We just talked about why you might want to consider a cyclocross clinic in our Saturday post, and today, we have proof of why it helps!
by Joe Bellante
“Who does the stutter step?” Cannondale p/b CyclocrossWorld.com pro Kaitlin Antonneau asked the group of 30 women that attended Sunday, August 26th at Cincinnati’s Kings CX venue. A few raised their hands. A stutter step is a momentum sapping quick foot shuffle just before remounting the bike. Kaitlin demonstrated how to remount the bike without doing the stutter step. She then added that she shows people how to keep the left foot planted on the ground until the right leg is over the saddle as a learning tool. As the group practiced on a small loop, you could see the attendees become more fluid each time around.
“Kaitlin is very relatable,” organizer Corey Green of Cincinnati Cyclocross said as he gathered the lunch orders, “especially for the juniors.” She’s not super tall. She’s petite with a matching young squeak to her voice. Even behind her pro kit and dark matching glasses she’s very approachable. The girls opened up with Kaitlin, unafraid to ask questions. When Kaitlin demonstrated a shoulder carry, one attendee asked, “Wait a minute. Where did you grab the bike?” She did it in slo-mo, twice. Standing in place, about half the group grabbed their bikes from the down tube, set it on their shoulders and snaked their arm under to grab their handlebars.
Most importantly, Kaitlin gave them confidence. Most will race at the same venue in the OVCX series this fall. As the women practiced hill carries, riding through sand and dismounts/remounts, Kaitlin scanned the group and gave individual guidance where needed. After each break-out practice session, she gathered the group for a discussion.
Here are a few tips I gleaned from the clinic:
- When riding into a steep hill (long sand or mud) that’s going to force a dismount; Kaitlin advises to get off the bike before it looses momentum. Maintaining forward momentum is key.
- Kaitlin said not to follow someone else’s line into sand, saying it’s too unpredictable. While in some pro races competitors will work together to carve a clear and rideable line in the sand, the practice is rare in the lower categories. Kaitlin demonstrated to hit the sand fast, stay light on the front end, pedal, and hover.
- If you have to dismount and run a long distance up stairs, through mud or sand, Kaitlin says the shoulder carry allows you to run more effectively.
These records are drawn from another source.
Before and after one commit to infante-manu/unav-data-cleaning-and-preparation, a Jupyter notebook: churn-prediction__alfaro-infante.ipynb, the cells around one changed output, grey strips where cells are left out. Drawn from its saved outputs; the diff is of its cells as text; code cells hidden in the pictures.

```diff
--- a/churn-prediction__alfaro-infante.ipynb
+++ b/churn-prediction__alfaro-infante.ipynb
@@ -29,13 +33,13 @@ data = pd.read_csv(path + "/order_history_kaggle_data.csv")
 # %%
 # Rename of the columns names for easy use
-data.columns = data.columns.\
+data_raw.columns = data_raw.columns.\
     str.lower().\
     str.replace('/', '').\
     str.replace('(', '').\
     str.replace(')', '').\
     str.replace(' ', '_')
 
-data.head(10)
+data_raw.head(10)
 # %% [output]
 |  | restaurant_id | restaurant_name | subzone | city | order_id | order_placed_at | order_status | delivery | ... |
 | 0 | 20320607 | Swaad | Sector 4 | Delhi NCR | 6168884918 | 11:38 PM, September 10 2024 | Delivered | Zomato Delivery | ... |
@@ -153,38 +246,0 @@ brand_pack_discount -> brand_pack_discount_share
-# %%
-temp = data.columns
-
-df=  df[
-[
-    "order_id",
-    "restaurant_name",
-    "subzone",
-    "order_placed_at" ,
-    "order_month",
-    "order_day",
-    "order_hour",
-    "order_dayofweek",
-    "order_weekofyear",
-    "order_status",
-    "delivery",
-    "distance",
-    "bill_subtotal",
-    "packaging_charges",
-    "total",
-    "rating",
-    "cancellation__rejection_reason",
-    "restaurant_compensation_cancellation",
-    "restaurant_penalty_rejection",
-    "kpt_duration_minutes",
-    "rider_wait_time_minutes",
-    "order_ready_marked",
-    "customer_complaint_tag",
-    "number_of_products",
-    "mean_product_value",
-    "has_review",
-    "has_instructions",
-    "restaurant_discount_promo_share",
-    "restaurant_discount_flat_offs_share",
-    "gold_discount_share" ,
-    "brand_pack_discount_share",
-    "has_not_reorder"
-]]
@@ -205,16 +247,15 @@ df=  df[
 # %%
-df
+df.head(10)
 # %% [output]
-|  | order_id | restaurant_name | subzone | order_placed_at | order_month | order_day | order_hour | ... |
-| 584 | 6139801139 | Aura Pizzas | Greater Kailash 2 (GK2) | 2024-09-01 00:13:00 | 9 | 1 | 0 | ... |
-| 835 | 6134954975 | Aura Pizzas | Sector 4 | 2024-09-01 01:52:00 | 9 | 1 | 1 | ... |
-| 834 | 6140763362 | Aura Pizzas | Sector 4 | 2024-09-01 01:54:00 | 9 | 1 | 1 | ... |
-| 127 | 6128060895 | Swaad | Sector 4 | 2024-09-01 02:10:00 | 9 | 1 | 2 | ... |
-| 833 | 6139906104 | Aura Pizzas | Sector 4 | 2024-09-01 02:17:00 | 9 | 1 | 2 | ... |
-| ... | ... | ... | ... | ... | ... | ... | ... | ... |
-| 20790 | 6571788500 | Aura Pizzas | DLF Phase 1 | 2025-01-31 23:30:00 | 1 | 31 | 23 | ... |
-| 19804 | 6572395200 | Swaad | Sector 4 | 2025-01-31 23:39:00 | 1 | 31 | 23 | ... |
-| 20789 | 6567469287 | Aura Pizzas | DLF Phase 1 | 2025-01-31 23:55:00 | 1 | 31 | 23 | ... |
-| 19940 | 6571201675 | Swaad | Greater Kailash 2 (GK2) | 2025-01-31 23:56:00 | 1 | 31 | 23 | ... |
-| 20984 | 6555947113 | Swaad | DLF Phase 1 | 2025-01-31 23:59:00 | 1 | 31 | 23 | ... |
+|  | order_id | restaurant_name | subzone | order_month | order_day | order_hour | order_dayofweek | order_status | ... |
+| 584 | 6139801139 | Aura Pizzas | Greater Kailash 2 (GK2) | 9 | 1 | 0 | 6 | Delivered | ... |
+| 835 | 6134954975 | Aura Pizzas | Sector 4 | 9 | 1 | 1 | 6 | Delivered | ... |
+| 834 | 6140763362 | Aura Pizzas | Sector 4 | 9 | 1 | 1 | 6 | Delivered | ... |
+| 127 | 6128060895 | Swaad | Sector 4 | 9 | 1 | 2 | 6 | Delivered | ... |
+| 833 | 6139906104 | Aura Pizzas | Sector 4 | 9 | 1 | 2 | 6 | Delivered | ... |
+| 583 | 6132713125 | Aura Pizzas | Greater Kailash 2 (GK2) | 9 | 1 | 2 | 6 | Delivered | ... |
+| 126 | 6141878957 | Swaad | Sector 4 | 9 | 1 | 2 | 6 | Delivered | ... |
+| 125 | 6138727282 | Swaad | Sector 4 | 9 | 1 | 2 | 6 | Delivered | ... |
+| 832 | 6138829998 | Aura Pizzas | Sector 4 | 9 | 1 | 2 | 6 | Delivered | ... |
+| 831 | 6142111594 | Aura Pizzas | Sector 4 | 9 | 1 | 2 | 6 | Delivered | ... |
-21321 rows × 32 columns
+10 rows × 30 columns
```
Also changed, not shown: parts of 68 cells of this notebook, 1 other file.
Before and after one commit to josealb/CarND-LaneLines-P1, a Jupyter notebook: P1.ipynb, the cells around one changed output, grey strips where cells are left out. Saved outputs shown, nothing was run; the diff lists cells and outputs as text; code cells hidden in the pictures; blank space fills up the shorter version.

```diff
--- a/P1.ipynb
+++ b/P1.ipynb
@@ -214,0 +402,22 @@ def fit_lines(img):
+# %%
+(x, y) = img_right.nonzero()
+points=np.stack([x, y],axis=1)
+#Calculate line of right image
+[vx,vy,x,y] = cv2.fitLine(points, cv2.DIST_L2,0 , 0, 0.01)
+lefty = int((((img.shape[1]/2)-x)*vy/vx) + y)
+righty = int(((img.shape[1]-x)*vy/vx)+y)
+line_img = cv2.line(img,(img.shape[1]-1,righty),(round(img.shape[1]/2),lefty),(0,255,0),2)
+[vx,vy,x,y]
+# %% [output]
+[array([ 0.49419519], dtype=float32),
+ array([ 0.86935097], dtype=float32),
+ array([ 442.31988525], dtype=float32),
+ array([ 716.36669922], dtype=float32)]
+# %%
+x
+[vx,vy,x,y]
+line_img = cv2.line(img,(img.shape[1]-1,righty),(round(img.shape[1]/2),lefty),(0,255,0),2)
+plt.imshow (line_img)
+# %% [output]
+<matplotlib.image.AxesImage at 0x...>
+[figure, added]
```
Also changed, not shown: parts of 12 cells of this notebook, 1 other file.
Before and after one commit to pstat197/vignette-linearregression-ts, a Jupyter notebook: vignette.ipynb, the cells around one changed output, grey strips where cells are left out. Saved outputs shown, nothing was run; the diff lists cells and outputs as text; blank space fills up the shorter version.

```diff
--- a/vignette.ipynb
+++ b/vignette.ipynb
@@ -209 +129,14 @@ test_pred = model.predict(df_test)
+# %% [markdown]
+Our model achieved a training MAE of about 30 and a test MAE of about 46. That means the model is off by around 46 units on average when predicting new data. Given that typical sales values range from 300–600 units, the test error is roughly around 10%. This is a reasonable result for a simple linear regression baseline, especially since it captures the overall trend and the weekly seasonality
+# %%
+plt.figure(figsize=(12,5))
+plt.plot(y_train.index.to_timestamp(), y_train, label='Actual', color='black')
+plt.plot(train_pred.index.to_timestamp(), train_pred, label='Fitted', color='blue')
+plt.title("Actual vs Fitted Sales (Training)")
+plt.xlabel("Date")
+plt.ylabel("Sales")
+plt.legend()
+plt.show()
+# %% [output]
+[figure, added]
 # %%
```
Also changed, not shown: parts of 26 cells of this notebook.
Next up, National Champion Jeremy Powers (Rapha-Focus) visits Cincinnati September 1st and 2nd for a free cyclocross talk on Saturday and a clinic presented by JBV and Fulcrum Coaching on Sunday. Spots are still available. Details and registration at BikeReg.com.